NFL Fans Need to Stop Vilifying Ndamukong Suh for Giving Them What They Want

Kyle Symes@ksymes88Correspondent IIIOctober 23, 2012

Sep 30, 2012; Detroit, MI, USA; Detroit Lions defensive tackle Ndamukong Suh (90) before the game against the Minnesota Vikings at Ford Field. Mandatory Credit: Tim Fuller-US PRESSWIRE

Ndamukong Suh is without a doubt one of, if not the best defensive tackles in the NFL today. He also may be one of the most polarizing players.

Suh is known for being a dirty player throughout the league and also with fans. It seems that every impact play the Detroit Lions' DT makes involves some form of controversy.

I'm still scratching my head as to why there is any to begin with?

Are some of Suh's actions dirty and go beyond the scope of the game? Instances like stomping an opposing player last Thanksgiving is certainly an example of that. Sure the man stretches what is considered "tough football" and dirty play every week but why are fans complaining?

Brandon Marshall is a guy who's complained recently about Suh's actions. Marshall took to Twitter to call out Suh for his dirty hit on Jay Cutler, a hit that caused the Chicago Bears' QB to take a play off.

In recent years the NFL has made a number of attempts to create a safer game, namely in terms of concussions. The result has helped player safety during games but has been met with much skepticism from NFL fans. Some claim the new emphasis on player safety is taking away from the raw aggression that makes football such an intense sport to play and watch.

There are numerous instances where a receiver gets brushed by a defender, sometimes lighter than a strong breeze and pass interference is called. Other times a player gets called for an illegal hit when no foul actually occurred.

When discussing these dirty plays Suh's name is always one that comes up. He, along with Pittsburgh Steelers LB James Harrison, have become the faces of dirty play in the NFL.


Yet to me, Suh's hit on Cutler represents what old-timers call "tough football." He had an opportunity to hit the QB (something very few defenders are even allowed to do nowadays) and took advantage of it.

Did he drive Cutler into the ground? Absolutely. That's what a DT does against a QB. It's part of football. 

I don't hear anyone complaining about Ray Lewis, another player who plays physical football and loves to get in his opponents' faces. Lewis isn't stomping on opposing players or throwing forearms at QB's heads but he plays a similar style that's focused on physicality and aggression.

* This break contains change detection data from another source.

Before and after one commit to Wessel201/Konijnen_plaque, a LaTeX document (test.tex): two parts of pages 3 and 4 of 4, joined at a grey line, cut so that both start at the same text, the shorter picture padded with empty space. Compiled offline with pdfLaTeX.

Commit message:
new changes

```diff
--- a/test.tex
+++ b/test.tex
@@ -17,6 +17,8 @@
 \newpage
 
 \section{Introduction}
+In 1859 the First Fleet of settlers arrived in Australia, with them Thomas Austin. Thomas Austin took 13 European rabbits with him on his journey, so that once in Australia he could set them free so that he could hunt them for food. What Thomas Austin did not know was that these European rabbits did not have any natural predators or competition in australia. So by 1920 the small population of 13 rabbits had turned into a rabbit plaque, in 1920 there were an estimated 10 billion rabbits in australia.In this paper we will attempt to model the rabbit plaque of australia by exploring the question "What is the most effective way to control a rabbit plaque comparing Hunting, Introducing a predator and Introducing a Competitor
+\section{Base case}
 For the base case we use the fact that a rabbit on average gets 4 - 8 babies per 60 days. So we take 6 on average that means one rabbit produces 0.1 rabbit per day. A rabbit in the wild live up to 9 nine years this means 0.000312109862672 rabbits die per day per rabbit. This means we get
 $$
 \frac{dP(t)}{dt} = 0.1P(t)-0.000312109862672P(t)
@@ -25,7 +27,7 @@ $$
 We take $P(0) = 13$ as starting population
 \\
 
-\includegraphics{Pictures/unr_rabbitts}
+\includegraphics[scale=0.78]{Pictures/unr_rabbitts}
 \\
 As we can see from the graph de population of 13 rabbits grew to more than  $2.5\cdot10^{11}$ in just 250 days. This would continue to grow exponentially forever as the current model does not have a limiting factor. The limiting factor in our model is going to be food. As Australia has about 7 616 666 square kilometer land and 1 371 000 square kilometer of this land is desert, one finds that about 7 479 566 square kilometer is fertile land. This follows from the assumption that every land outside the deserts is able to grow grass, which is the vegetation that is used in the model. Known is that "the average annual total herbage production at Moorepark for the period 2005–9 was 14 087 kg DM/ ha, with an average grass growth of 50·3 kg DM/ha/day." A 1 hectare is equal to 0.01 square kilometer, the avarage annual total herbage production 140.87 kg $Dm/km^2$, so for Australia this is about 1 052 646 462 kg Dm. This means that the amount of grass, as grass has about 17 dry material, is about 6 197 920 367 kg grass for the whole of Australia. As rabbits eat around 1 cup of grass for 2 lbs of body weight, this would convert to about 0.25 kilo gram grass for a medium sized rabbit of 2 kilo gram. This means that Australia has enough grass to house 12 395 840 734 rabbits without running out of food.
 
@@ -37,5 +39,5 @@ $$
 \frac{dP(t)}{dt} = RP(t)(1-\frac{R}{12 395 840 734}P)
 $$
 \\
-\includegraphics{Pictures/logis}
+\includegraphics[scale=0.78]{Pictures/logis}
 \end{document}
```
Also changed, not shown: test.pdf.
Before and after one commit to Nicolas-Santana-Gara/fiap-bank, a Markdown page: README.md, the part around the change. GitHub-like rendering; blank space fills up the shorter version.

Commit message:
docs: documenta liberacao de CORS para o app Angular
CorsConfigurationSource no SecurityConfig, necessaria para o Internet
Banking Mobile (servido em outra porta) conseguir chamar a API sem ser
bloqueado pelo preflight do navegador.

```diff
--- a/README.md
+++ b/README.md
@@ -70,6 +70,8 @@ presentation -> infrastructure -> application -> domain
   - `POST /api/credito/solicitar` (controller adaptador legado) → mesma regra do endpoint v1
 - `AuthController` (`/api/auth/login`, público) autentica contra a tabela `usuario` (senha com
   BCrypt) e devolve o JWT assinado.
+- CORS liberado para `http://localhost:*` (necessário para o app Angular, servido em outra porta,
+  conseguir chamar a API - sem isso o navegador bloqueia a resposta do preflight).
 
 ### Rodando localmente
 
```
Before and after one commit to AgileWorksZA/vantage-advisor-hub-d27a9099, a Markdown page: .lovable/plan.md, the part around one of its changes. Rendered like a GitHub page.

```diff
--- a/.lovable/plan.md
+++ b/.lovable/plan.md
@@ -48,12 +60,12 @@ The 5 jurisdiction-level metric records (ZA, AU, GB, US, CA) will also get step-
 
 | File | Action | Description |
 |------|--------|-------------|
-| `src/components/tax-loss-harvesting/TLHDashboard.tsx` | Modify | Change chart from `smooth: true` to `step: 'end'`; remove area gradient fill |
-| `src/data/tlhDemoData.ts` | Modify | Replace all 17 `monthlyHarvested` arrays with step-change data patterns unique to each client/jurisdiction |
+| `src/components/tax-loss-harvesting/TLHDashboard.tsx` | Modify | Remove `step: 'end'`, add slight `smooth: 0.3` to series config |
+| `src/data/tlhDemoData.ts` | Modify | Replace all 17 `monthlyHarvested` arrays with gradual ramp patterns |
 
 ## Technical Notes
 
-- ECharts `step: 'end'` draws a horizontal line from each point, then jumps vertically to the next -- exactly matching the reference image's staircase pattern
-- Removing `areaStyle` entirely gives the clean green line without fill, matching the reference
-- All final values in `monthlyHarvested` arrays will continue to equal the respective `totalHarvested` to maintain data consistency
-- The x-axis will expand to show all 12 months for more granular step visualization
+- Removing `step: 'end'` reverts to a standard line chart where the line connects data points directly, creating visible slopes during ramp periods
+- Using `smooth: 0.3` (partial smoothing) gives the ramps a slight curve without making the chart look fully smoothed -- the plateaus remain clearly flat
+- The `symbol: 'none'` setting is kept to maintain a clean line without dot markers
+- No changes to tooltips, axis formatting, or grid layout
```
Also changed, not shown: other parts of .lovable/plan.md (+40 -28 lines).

Or how about what goes on during every play in which a defensive lineman meets an offensive lineman? If fans witnessed what really goes on in the trenches during a football game I doubt they'd be so quick to point Suh out as the ultimate villain.

Now Suh certainly does some dirty things on the field but for all the fans who claim the new rules are taking away from the game, why aren't you standing up for the guy who plays football like you want?

Fans want the hard hits? They want the defensive players to be a bit nasty? Well look no further than guys like Suh who play football with toughness and passion. There are items that even I won't defend Suh on but the hit against Cutler is being blown way out of proportion.

It's just an example of a hard play in a physical football game. Isn't that what fans have been screaming for since the new rule changes started coming about?

If the opposing coach and QB don't have a problem with it, why should the fans?